- Cyber Priorities Still Trump Big Data, Cloud And Mobile, Study Finds – A recent government-wide study by Lockheed Martin has found that the priority level to agency of these huge trends pale in comparison to the simple need to secure the networks. 85% of respondents had cyber as a high-priority, compared to the 39% that ascribed high priority to mobile (the next highest category). It is clear that government decision-makers are still feeling the cyber squeeze, and they need our help. Be sure to check out the link for they have a great graph. Via AOL Government, more here.
- Hacking of Tax Records Has Put States on Guard – the enormous theft of personally identifiable information from the South Carolina tax records has put every state on guard (and rightly so!). This latest “Cyber Pearl Harbor” has put the fear of hackers into every state government. At least 11 state tax agencies have faced security breaches in the past seven years. However, most breaches have been internally caused, not the result of cyber attacks. Via NYT, more here.
- Lawrence Livermore National Laboratory Wins 2012 National Cybersecurity Innovation Award – The LLNL has created a “Master Block List” which helps combat cyber threats. This list allows any application to be enrolled to receive up-to-date information on malicious software, sharing with all of the other applications enrolled. The MBL is currently being used by 10 agencies within the Department of Energy, a list which is growing. Via SacBee, more here.
- ‘World’s largest’ telecom deal turns out to be a dud – The US Government’s Networx contract was supposed to be $34B and up to $66B for the five carriers ascribed to it. However, due to delayed purchasing, only $2B has been sold yet. Consultants are saying that the contract is too confusing to sell properly. Via PC Advisor, more here.

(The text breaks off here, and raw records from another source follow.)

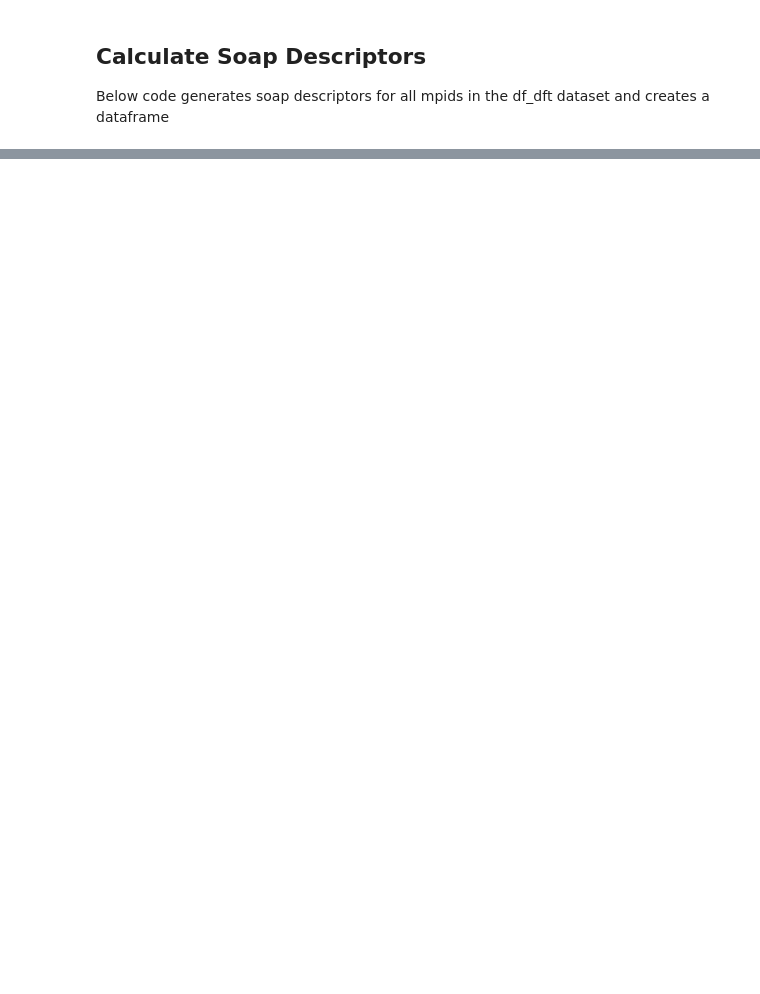
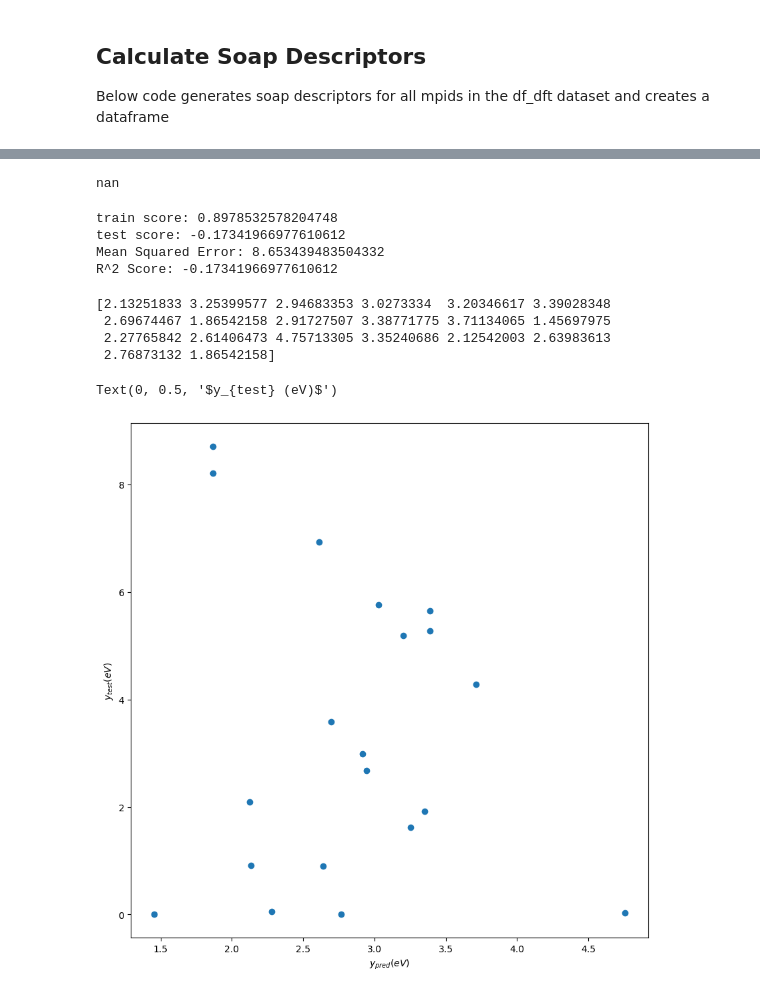
Before and after one commit to cadenmyers13/ml-dft-exp, a Jupyter notebook: codebase/load_matminer_data.ipynb, the cells around one changed output, grey strips where cells are left out. Saved outputs shown, nothing was run; the diff lists cells and outputs as text; code cells hidden in the pictures; blank space fills up the shorter version.

```diff
--- a/codebase/load_matminer_data.ipynb
+++ b/codebase/load_matminer_data.ipynb
@@ -279,0 +311,43 @@ padded_df.head(50)
+# %%
+print(padded_df['flattened_soap'].iloc[10])
+# %% [output]
+nan
+# %%
+soap_df = padded_df.dropna()
+soap_df_subset = soap_df.head(100)
+
+rf = RandomForestRegressor(n_estimators=100, random_state=42)
+X = np.array(soap_df_subset['flattened_soap'].tolist())
+y = np.array(soap_df_subset['gap opt'].tolist())
+
+X_train, X_test, y_train, y_test = train_test_split(X, y, test_size=0.2, random_state=42)
+
+rf.fit(X_train, y_train)
+y_pred = rf.predict(X_test)
+mse = mean_squared_error(y_test, y_pred)
+r2 = r2_score(y_test, y_pred)
+
+print("train score:", rf.score(X_train, y_train))
+print("test score:", rf.score(X_test, y_test))
+print(f"Mean Squared Error: {mse}")
+print(f"R^2 Score: {r2}")
+# %% [output]
+train score: 0.8978532578204748
+test score: -0.17341966977610612
+Mean Squared Error: 8.653439483504332
+R^2 Score: -0.17341966977610612
+# %%
+import matplotlib.pyplot as plt
+
+print(y_pred)
+plt.figure(figsize=(10, 10))
+plt.scatter(y_pred, y_test)
+plt.xlabel('$y_{pred} (eV)$')
+plt.ylabel('$y_{test} (eV)$')
+# %% [output]
+[2.13251833 3.25399577 2.94683353 3.0273334  3.20346617 3.39028348
+ 2.69674467 1.86542158 2.91727507 3.38771775 3.71134065 1.45697975
+ 2.27765842 2.61406473 4.75713305 3.35240686 2.12542003 2.63983613
+ 2.76873132 1.86542158]
+Text(0, 0.5, '$y_{test} (eV)$')
+[figure, added]
```
Also changed, not shown: parts of 16 cells of this notebook.
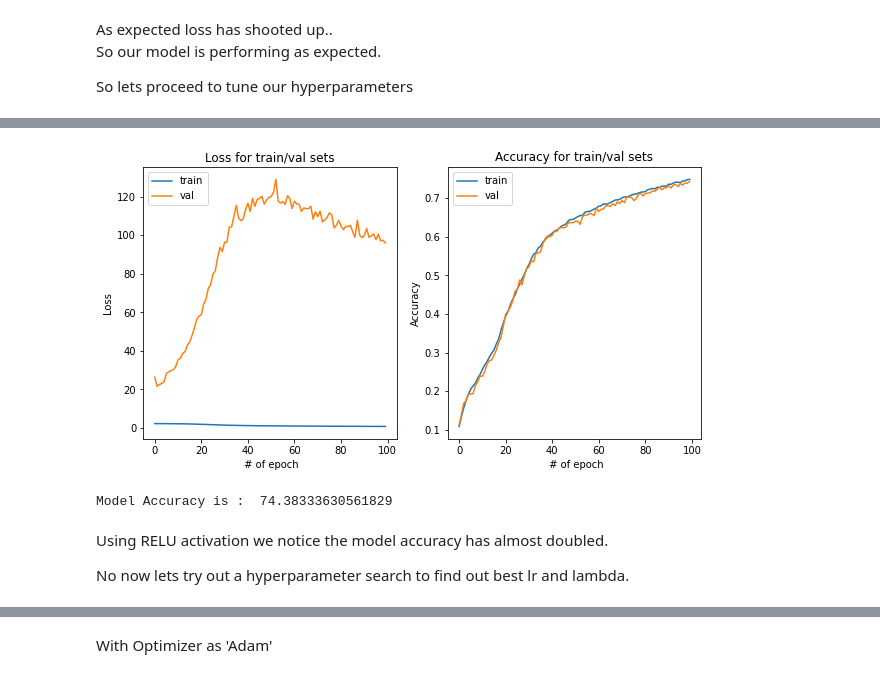
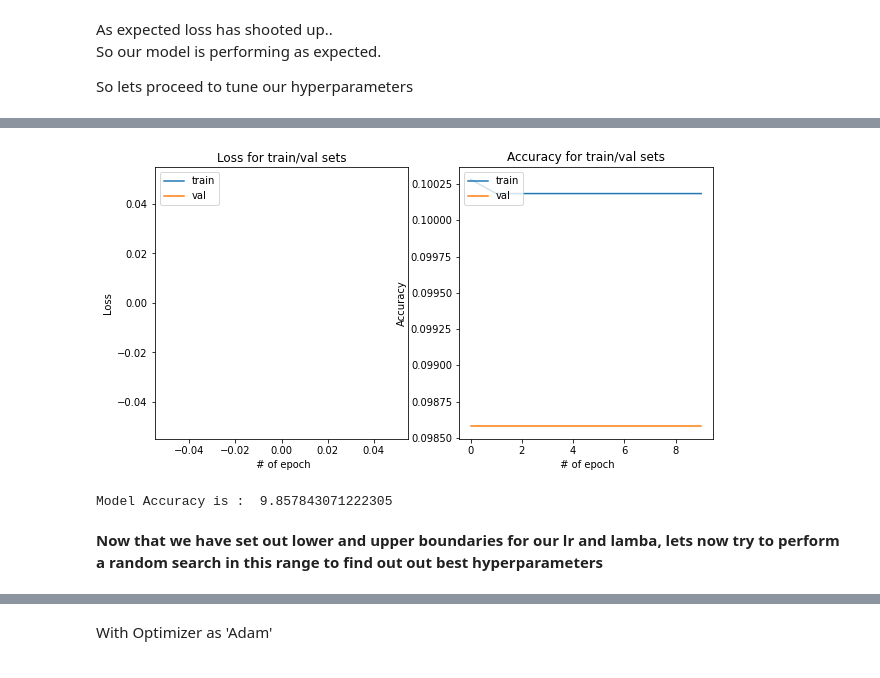
Before and after one commit to CHYaswanth/SVHN-Image-classification, a Jupyter notebook: SVHN_Digit_Classification.ipynb, the cells around one changed output, grey strips where cells are left out. Saved outputs shown, nothing was run; the diff lists cells and outputs as text; code cells hidden in the pictures.

```diff
--- a/SVHN_Digit_Classification.ipynb
+++ b/SVHN_Digit_Classification.ipynb
@@ -129,3 +129,9 @@ from tensorflow.keras.utils import to_categorical
 y_tr = to_categorical(y_train)
 y_te = to_categorical(y_test)
 y_va = to_categorical(y_val)
+# %%
+# combining train & val sets to add samples to train our model.
+Xf_train = np.concatenate((X_tr,X_va))
+yf_train = np.concatenate((y_tr, y_va))
+
+print(Xf_train.shape, yf_train.shape)
@@ -132,2 +140,8 @@ y_va = to_categorical(y_val)
+# %%
+# Seperating 20% of the combined samples as validation set.
+
+from sklearn.model_selection import train_test_split
+
+Xf_tr, Xf_va, yf_tr, yf_va = train_test_split(Xf_train,yf_train, test_size=0.2, random_state=100)
 # %%
 print('Final Shape of the train/test/val sets:')
@@ -177,11 +191,13 @@ def NN_model(iterations, lr, Lambda, activation, optimizer, verb=True, evaluate=
     ## hyperparameters
     iterations = iterations
     learning_rate = lr
-    output_nodes = 10
     activation_fn = activation
     opt_algo = optimizer
+
+    #useful varibales.
     returns = []
     verbose = 0
+    output_nodes = 10
 
     if(verb):
       verbose = 1
@@ -208,7 +224,7 @@ def NN_model(iterations, lr, Lambda, activation, optimizer, verb=True, evaluate=
     model.compile(loss='categorical_crossentropy', optimizer=sgd, metrics=['accuracy'])
 
     # Fit the model
-    history = model.fit(X_tr, y_tr, epochs=iterations, batch_size=500, validation_data=(X_va,y_va), verbose=verbose)
+    history = model.fit(Xf_tr, yf_tr, epochs=iterations, batch_size=200, validation_data=(Xf_va,yf_va), verbose=verbose)
     returns.append(history)
 
     plt.figure(figsize=(10,5))
@@ -224,7 +240,7 @@ def NN_model(iterations, lr, Lambda, activation, optimizer, verb=True, evaluate=
       score = model.evaluate(X_te, y_te, verbose=0)
       returns.append(score)
     else:
-      score = model.evaluate(X_va, y_va, verbose=0)
+      score = model.evaluate(Xf_va, yf_va, verbose=0)
       returns.append(score)
 
     return returns
@@ -368,8 +390,11 @@ Model Accuracy is :  10.135000199079514
 # %%
-lr = 1e-3
-Lambda = 1e-4
+## Large values for lr and lambda
 
-tune_model_1 = NN_model(100, lr, Lambda, activation='relu', optimizer='adam')
+## By trail and error we see the below values as optimal values beyond which the loss is imploding.
 
-print('Model Accuracy is : ', tune_model_1[1][1]*100)
+lr = 1e-1
+Lambda = 1e-2
+
+model = NN_model(10, lr, Lambda, activation='relu', optimizer='adam')
+print('Model Accuracy is : ', model[1][1]*100)
 # %% [output]
@@ -393,9 +421,7 @@ Epoch 100/100
-[figure, old version]
+[figure, new version]
-Model Accuracy is :  74.38333630561829
+Model Accuracy is :  9.857843071222305
-# %% [markdown]
-Using RELU activation we notice the model accuracy has almost doubled.
-
-No now lets try out a hyperparameter search to find out best lr and lambda.
+# %% [markdown]
+**Now that we have set out lower and upper boundaries for our lr and lamba, lets now try to perform a random search in this range to find out out best hyperparameters**
 # %%
 import math
 for k in range(1,10):
```
Also changed, not shown: parts of 17 cells of this notebook.
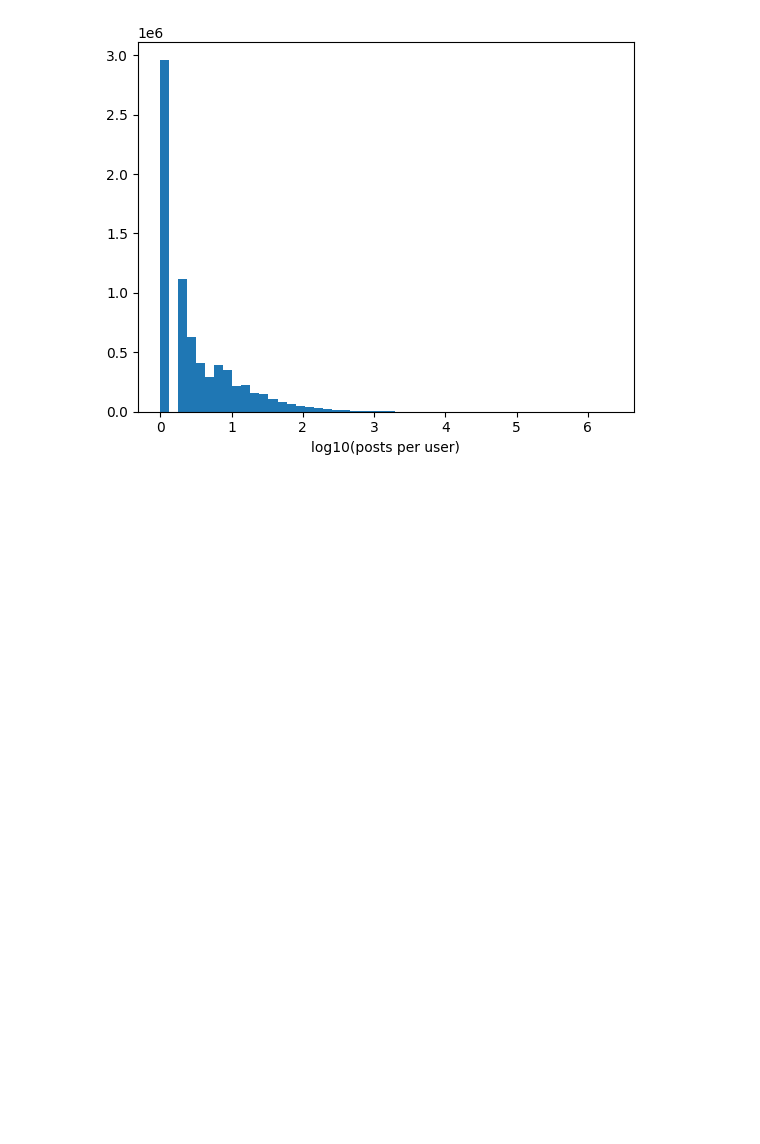
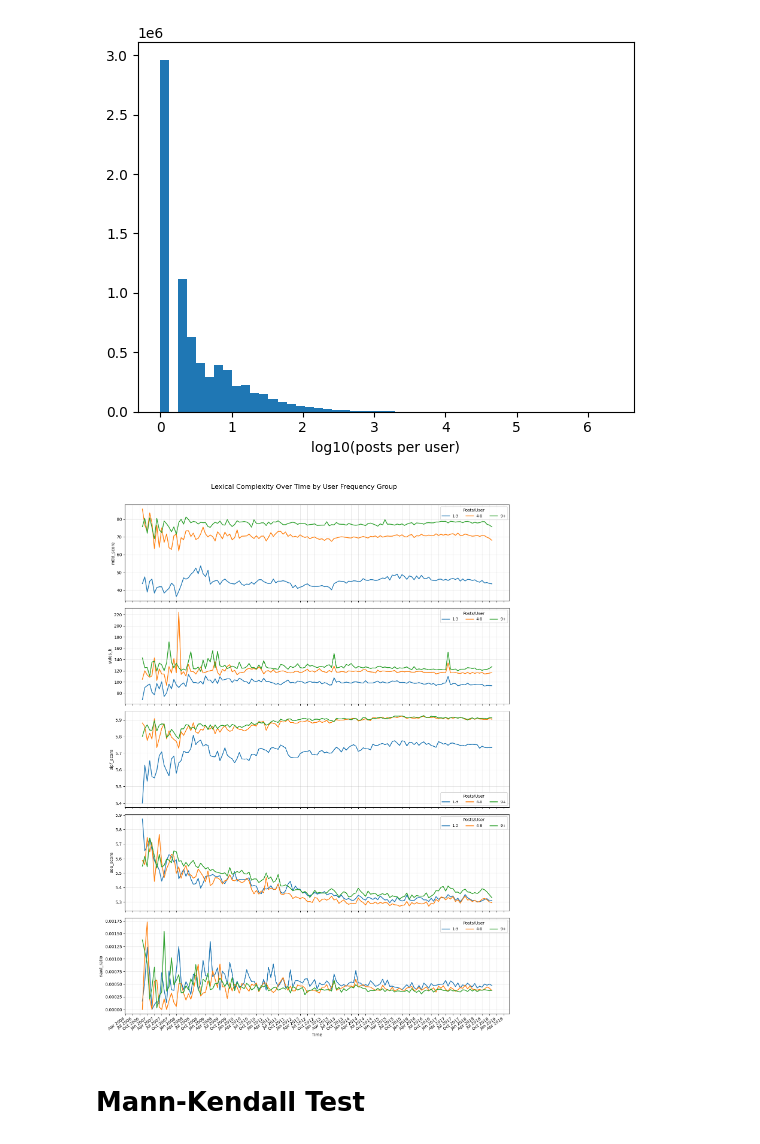
Before and after one commit to nickvick04/ORFE-Thesis, a Jupyter notebook: src/notebook.ipynb, the cells around one changed output. Drawn from its saved outputs; the diff is of its cells as text; code cells hidden in the pictures; blank space fills up the shorter version.

```diff
--- a/src/notebook.ipynb
+++ b/src/notebook.ipynb
@@ -442,3 +439,9 @@ plt.xlabel("log10(posts per user)")
 plt.show()
 # %% [output]
 [figure]
+# %%
+plot_complexity_by_user_frequency_over_time(df)
+# %% [output]
+[figure, added]
+# %% [markdown]
+# Mann-Kendall Test
```
Also changed, not shown: parts of 6 cells of this notebook, 2 other files.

- Medical identity theft growing fast and endangering lives – Medicaid and Medicare recipients are under siege from identity thieves, theft that is growing every day. Not only are improper benefits being billed, but the wrong medical information could be in their files. The information could wind up to be fatal. Via The Examiner, more here.